Rapidly Reconfigurable Field-Programmable Gate Arrays for Accelerating Fitness Evaluation in Genetic Programming   [FE] [GP]

by
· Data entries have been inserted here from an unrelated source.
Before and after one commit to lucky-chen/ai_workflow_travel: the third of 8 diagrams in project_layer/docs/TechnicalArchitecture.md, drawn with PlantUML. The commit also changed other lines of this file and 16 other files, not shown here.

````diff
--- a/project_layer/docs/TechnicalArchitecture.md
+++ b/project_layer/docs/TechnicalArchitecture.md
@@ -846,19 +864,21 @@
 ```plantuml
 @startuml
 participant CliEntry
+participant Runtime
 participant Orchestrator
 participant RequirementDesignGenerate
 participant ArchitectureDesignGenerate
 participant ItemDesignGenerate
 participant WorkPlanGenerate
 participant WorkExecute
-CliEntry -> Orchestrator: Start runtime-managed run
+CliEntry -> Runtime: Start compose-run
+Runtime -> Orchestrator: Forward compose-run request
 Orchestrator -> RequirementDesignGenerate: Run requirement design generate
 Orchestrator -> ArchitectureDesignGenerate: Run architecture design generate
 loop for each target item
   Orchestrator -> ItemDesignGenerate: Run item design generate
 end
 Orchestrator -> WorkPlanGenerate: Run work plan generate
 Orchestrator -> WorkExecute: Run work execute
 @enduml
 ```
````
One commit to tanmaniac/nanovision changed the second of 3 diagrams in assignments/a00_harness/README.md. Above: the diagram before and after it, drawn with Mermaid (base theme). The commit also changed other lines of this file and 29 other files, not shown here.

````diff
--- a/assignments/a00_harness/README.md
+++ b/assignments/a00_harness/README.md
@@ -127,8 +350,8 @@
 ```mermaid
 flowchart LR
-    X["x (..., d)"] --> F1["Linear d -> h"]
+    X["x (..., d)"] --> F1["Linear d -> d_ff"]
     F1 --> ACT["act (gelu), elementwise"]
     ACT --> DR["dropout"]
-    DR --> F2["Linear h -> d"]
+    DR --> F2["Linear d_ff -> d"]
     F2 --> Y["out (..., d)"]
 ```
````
Koza, J., R., Bennett III, F., H., Hutchings, J., L., Bade, S., L., Keane, M., A. and Andre, D.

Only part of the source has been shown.